With a roof inspired by the strength and unity of the grass house’s central hoop and pole frame, an earthen berm to protect the museum from violent weather and help it blend with the Caddo mounds, a water catchment system to nurture Keekah Nattee Toots-ah Naht-ooh Snake Woman’s Garden, and exhibits that showcase the work of Caddo artists, the new museum at Caddo Mounds SHS embraces the spirit of the place and the input of the Caddo community to give visitors a compelling doorway into the Caddo story.
What's in Caddo Voices
Each section of the Caddo Voices Virtual Experience places content into a play list of Contemporary Caddo, Practice, and Ethnohistory videos.
- In Contemporary Caddo you will learn about current Indigenous movements.

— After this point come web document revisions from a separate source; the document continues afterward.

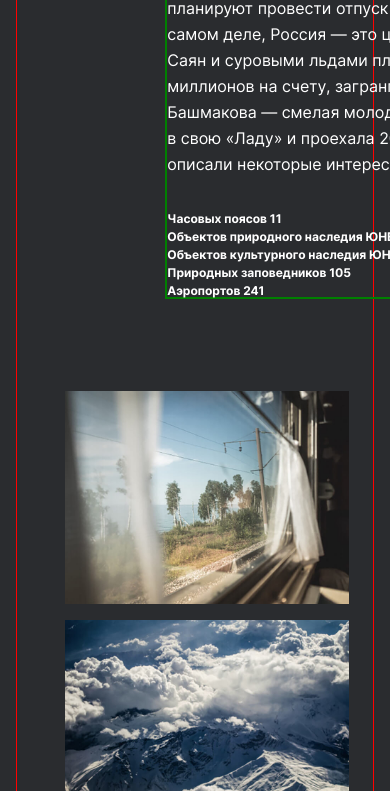
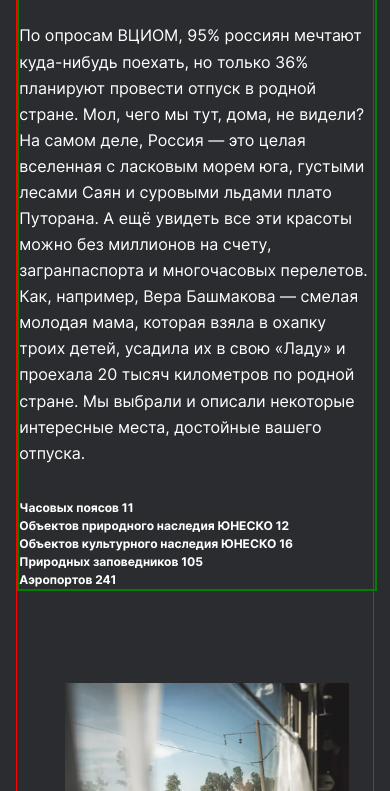
Before and after one commit to DmitryOgorodov/russian-travel2, a plain HTML site: page index.html in a window 390 px wide. Shown: the part 829-1620 px from the top of the page. Drawn offline with Linux system fonts and the light colour scheme.

Commit message:
Секция intro: добавлен адаптив

```diff
--- a/blocks/intro/intro.css
+++ b/blocks/intro/intro.css
@@ -5,5 +5,21 @@
     width: 690px;
     height: 429px;
     border: 2px green solid;
-    margin: 92px 0 0 148px;
+    margin: 92px 148px 0 0;
+    padding: 0 100px;
 }
+
+@media screen and (max-width: 1280px) {
+    .intro {
+        padding: 0 calc((100vw - 1024px)/2.56);
+    }
+}
+
+@media screen and (max-width: 768px) {
+    .intro {
+        width: 100%;
+        height: auto;
+        font-size: calc(54px - (768px - 100vw)/20.36);
+        margin-top: 88px;
+    }
+}
```
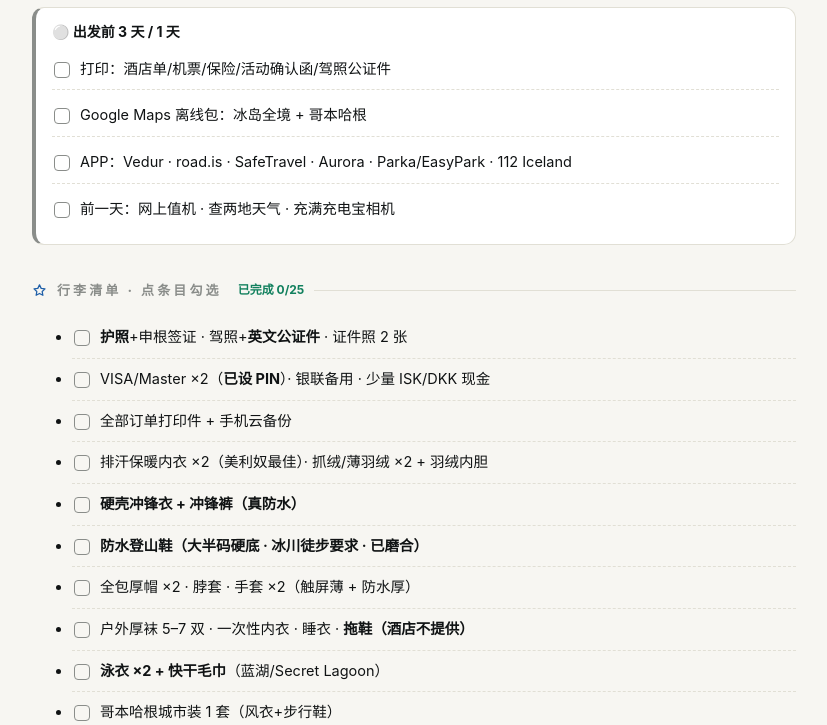
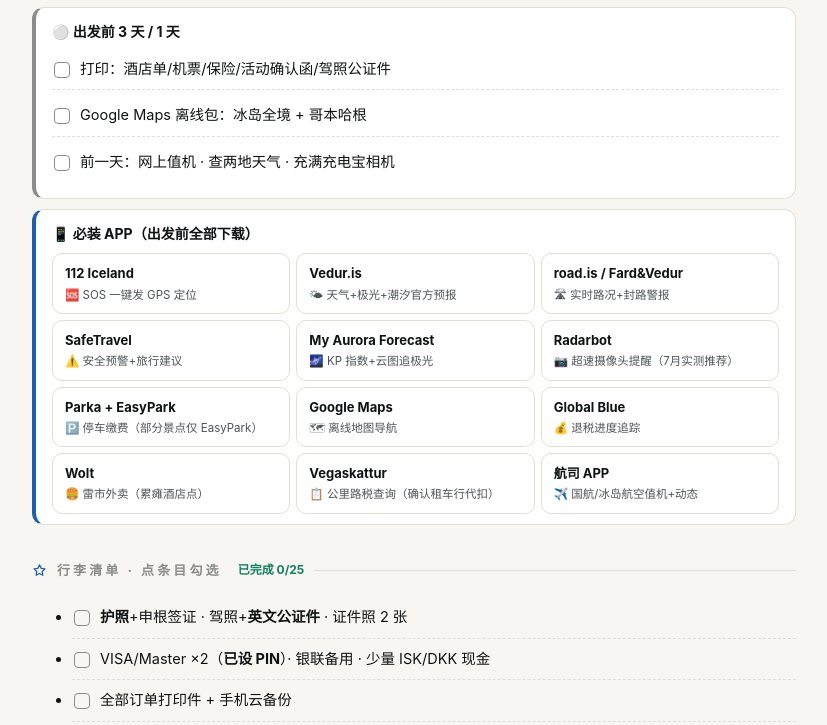
Before and after one commit to afei19860211-jpg/iceland-guide, a plain HTML site: page index.html in a window 1280 px wide. Shown: the part 4484-5209 px from the top of the page, without its empty margins (226-1053 px from the left). Drawn offline with Linux system fonts and the light colour scheme.

Commit message:
v3.1: 机场穿梭图+停车缴费+还车流程+APP清单

```diff
--- a/index.html
+++ b/index.html
@@ -151,6 +151,13 @@
 .daynav{display:flex;align-items:center;justify-content:center;gap:8px;margin-top:12px;border:1.5px solid var(--blue);color:var(--blue);
   border-radius:11px;padding:9px;text-decoration:none;font-weight:750;font-size:14px}
 .daynav:hover{background:color-mix(in srgb,var(--blue) 8%,transparent)}
+
+/* ── APP list ────────────────────────── */
+.applist{display:grid;grid-template-columns:repeat(auto-fill,minmax(200px,1fr));gap:6px;margin-top:8px}
+.app{display:flex;flex-direction:column;gap:1px;background:var(--card);border:1px solid var(--hair);
+  border-radius:10px;padding:8px 12px}
+.app b{font-size:13px;color:var(--ink)}
+.app span{font-size:11.5px;color:var(--ink2)}
 
 /* ── Tab + photos + oper-img ─────────── */
 .tabbar{display:flex;gap:0;border-bottom:1.5px solid var(--hair);margin-top:-1px}
@@ -364,7 +371,8 @@
   <div class="items"><div class="tabpan on" data-tab="plan"><div class="it"><div class="t"><span class="tm mono">11:00</span></div><div class="c">退房 → 地铁 15 分钟去 CPH 机场</div></div>
         <div class="it"><div class="t"><span class="tm mono">14:00</span></div><div class="c">FI305 起飞（Standard 含 23kg 托运）</div></div>
         <div class="it"><div class="t"><span class="tm mono">15:20</span></div><div class="c">落地 KEF · **到达厅免税店买酒**（比市区便宜 30–50%）</div></div>
-        <div class="it"><div class="t"><span class="tm mono">16:15</span></div><div class="c">取车：穿梭巴士→租车中心 · 绕车拍视频（轮毂/玻璃/油表）<a class="loc" target="_blank" rel="noopener" href="https://www.google.com/maps/search/?api=1&query=Keflavik+International+Airport">Keflavik International Airport ↗</a></div></div>
+        <div class="it"><div class="t"><span class="tm mono">15:40</span></div><div class="c">出海关→取行李→找**穿梭巴士候车点**（跟「Car Rental Shuttle Bus / Bílaleigur」指示牌走，图解见下方）</div></div>
+        <div class="it"><div class="t"><span class="tm mono">16:15</span></div><div class="c">取车：穿梭巴士 5 分钟→租车中心 · 办手续+**绕车拍视频**（轮毂/玻璃/油表/里程表）<a class="loc" target="_blank" rel="noopener" href="https://www.google.com/maps/search/?api=1&query=Keflavik+International+Airport">Keflavik International Airport ↗</a></div></div>
         <div class="it"><div class="t"><span class="tm mono">17:15</span></div><div class="c">Fosshotel Reykjavík 入住（有停车场）<a class="loc" target="_blank" rel="noopener" href="https://www.google.com/maps/search/?api=1&query=Fosshotel+Reykjavik">Fosshotel Reykjavik ↗</a></div></div>
         <div class="it"><div class="t"><span class="tm mono">18:00</span></div><div class="c">Bæjarins Beztu 全料热狗 ~880 ISK<a class="loc" target="_blank" rel="noopener" href="https://www.google.com/maps/search/?api=1&query=B%C3%A6jarins+Beztu+Pylsur">Bæjarins Beztu Pylsur ↗</a></div></div>
         <div class="it"><div class="t"><span class="tm mono">19:00</span></div><div class="c">哈帕音乐厅（免费 · 二三层拍剪影）→ 太阳航海者<a class="loc" target="_blank" rel="noopener" href="https://www.google.com/maps/search/?api=1&query=Harpa+Concert+Hall">Harpa Concert Hall ↗</a></div></div>
@@ -372,6 +380,7 @@
         <div class="it"><div class="t"><span class="tm mono">·</span></div><div class="c">彩虹街快闪（19:40 才天黑）；Bónus 采购挪到明早</div></div>
         <div class="oper-img"><img loading="lazy" src="images/car-pickup-check.webp" alt="car-pickup-check"></div>
         <div class="oper-img"><img loading="lazy" src="images/car-signs-road.webp" alt="car-signs-road"></div>
+        <div class="oper-img"><img loading="lazy" src="images/car-airport-shuttle.webp" alt="car-airport-shuttle"></div>
         <div class="daymeta"><div><svg class="icon"><use href="#i-wc"/></svg><span><b>厕所</b>：KEF 机场 · 哈帕（~200 ISK）· 旧港餐厅</span></div><div><svg class="icon"><use href="#i-rain"/></svg><span><b>坏天气</b>：坏天气照常：哈帕音乐厅+热狗+花少晚餐全是室内/短途</span></div></div>
         <a class="daynav" target="_blank" rel="noopener" href="https://www.google.com/maps/dir/?api=1&origin=Keflavik+International+Airport&destination=Fosshotel+Reykjavik&waypoints=B%C3%A6jarins+Beztu+Pylsur%7CHarpa+Concert+Hall"><svg class="icon"><use href="#i-nav"/></svg> 打开这天全程导航</a>
   </div>
@@ -398,6 +407,8 @@
         <div class="oper-img"><img loading="lazy" src="images/car-fuel-steps.webp" alt="car-fuel-steps"></div>
         <div class="oper-img"><img loading="lazy" src="images/car-parking-meter.webp" alt="car-parking-meter"></div>
         <div class="oper-img"><img loading="lazy" src="images/car-roundabout.webp" alt="car-roundabout"></div>
+        <div class="oper-img"><img loading="lazy" src="images/car-parking-pay-station.webp" alt="car-parking-pay-station"></div>
+        <div class="oper-img"><img loading="lazy" src="images/car-parking-pay-roadside.webp" alt="car-parking-pay-roadside"></div>
         <div class="daymeta"><div><svg class="icon"><use href="#i-wc"/></svg><span><b>厕所</b>：Þingvellir VC（含停车费）· Geysir Center · Gullfoss 停车场 · Friðheimar</span></div><div><svg class="icon"><use href="#i-rain"/></svg><span><b>坏天气</b>：Friðheimar 延长+Fontana 地热面包泡汤；Kerið 快闪 20 分钟</span></div></div>
         <a class="daynav" target="_blank" rel="noopener" href="https://www.google.com/maps/dir/?api=1&origin=Fosshotel+Reykjavik&destination=Selfoss+Iceland&waypoints=Thingvellir+Visitor+Centre%7CGeysir+Geothermal+Area%7CFri%C3%B0heimar%7CGullfoss+Waterfall+Parking%7CBr%C3%BAar%C3%A1s+parking%7CKeri%C3%B0+Crater"><svg class="icon"><use href="#i-nav"/></svg> 打开这天全程导航</a>
   </div>
@@ -574,9 +585,10 @@
   <div class="tabbar"><button class="tabbtn on" data-tab="plan">📋 行程</button></div>
   <div class="items"><div class="tabpan on" data-tab="plan"><div class="it"><div class="t"><span class="tm mono">09:00</span></div><div class="c">从容早晨：Sandholt / 最后补货；蓝湖没泡成→Sky Lagoon 兜底</div></div>
         <div class="it"><div class="t"><span class="tm mono">11:30</span></div><div class="c">退房 → Rt41 沿路加满油留小票</div></div>
-        <div class="it"><div class="t"><span class="tm mono">13:30</span></div><div class="c">KEF 还车（拍照留底）→ **先退税再托运**：一层 Arion Bank 盖章 · 吊牌别剪 · >100k ISK 可能查验</div></div>
+        <div class="it"><div class="t"><span class="tm mono">13:30</span></div><div class="c">KEF 还车（**拍照留底·流程图见下方**）→ **先退税再托运**：一层 Arion Bank 盖章 · 吊牌别剪 · >100k ISK 可能查验</div></div>
         <div class="it"><div class="t"><span class="tm mono">16:30</span></div><div class="c">FI 起飞 KEF→CPH（申根内部无边检）<span class="badge">待出票</span></div></div>
         <div class="it"><div class="t"><span class="tm mono">21:45</span></div><div class="c">落地哥本哈根 → Wakeup 入住（明天才是整天）</div></div>
+        <div class="oper-img"><img loading="lazy" src="images/car-return-process.webp" alt="car-return-process"></div>
         <div class="daymeta"><div><svg class="icon"><use href="#i-wc"/></svg><span><b>厕所</b>：蓝湖（若去）/机场</span></div><div><svg class="icon"><use href="#i-rain"/></svg><span><b>坏天气</b>：航班延误或早到：机场免税店慢慢逛</span></div></div>
         <a class="daynav" target="_blank" rel="noopener" href="https://www.google.com/maps/dir/?api=1&origin=Center+Hotels+Plaza&destination=Keflavik+International+Airport"><svg class="icon"><use href="#i-nav"/></svg> 打开这天全程导航</a>
   </div>
@@ -670,9 +682,24 @@
     <div class="tier t3 chkwrap"><h4>⚪ 出发前 3 天 / 1 天</h4><ul>
       <li>打印：酒店单/机票/保险/活动确认函/驾照公证件</li>
       <li>Google Maps 离线包：冰岛全境 + 哥本哈根</li>
-      <li>APP：Vedur · road.is · SafeTravel · Aurora · Parka/EasyPark · 112 Iceland</li>
       <li>前一天：网上值机 · 查两地天气 · 充满充电宝相机</li>
     </ul></div>
+    <div class="tier" style="border-left-color:var(--blue)"><h4>📱 必装 APP（出发前全部下载）</h4>
+      <div class="applist">
+        <div class="app"><b>112 Iceland</b><span>🆘 SOS 一键发 GPS 定位</span></div>
+        <div class="app"><b>Vedur.is</b><span>🌤 天气+极光+潮汐官方预报</span></div>
+        <div class="app"><b>road.is / Fard&Vedur</b><span>🛣 实时路况+封路警报</span></div>
+        <div class="app"><b>SafeTravel</b><span>⚠️ 安全预警+旅行建议</span></div>
+        <div class="app"><b>My Aurora Forecast</b><span>🌌 KP 指数+云图追极光</span></div>
+        <div class="app"><b>Radarbot</b><span>📷 超速摄像头提醒（7月实测推荐）</span></div>
+        <div class="app"><b>Parka + EasyPark</b><span>🅿️ 停车缴费（部分景点仅 EasyPark）</span></div>
+        <div class="app"><b>Google Maps</b><span>🗺 离线地图导航</span></div>
+        <div class="app"><b>Global Blue</b><span>💰 退税进度追踪</span></div>
+        <div class="app"><b>Wolt</b><span>🍔 雷市外卖（累瘫酒店点）</span></div>
+        <div class="app"><b>Vegaskattur</b><span>📋 公里路税查询（确认租车行代扣）</span></div>
+        <div class="app"><b>航司 APP</b><span>✈️ 国航/冰岛航空值机+动态</span></div>
+      </div>
+    </div>
   </section>
 
 
```
Also changed, not shown: images/car-airport-shuttle.webp (added), images/car-parking-pay-roadside.webp (added), images/car-parking-pay-station.webp (added), images/car-return-process.webp (added).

- In Practice you are invited to explore hands-on projects that incorporate traditional Caddo knowledge into modern projects.
- In Ethnohistory you will tap into a wide range of scholarship about Caddo history and culture from anthropologists, historians, and other researchers.
In this extensive 2021 bibliography, you will find 386 pages of resources to learn more about Caddo history and culture, https://scholarworks.sfasu.edu/cgi/viewcontent.cgi?article=4012&context=ita
Visit the THC’s Learning Resource page for garden related lesson plans and activities you can do at home or on a visit to Caddo Mounds SHS, https://www.thc.texas.gov/education/learning-resources
Read the Caddo stories written down in Traditions of the Caddo by George Dorsey in 1905. Dorsey’s stories were collected from Caddo informants including Tsa Bisuh “Wing” (who told 49% of the stories) and Dashkat Hakaayuʔ “Whitebread” (who told 19% of the stories) https://archive.org/details/traditionsofcadd00dorsrich
Explore more about the Caddo history and culture at Texas Beyond History, https://www.texasbeyondhistory.net/ .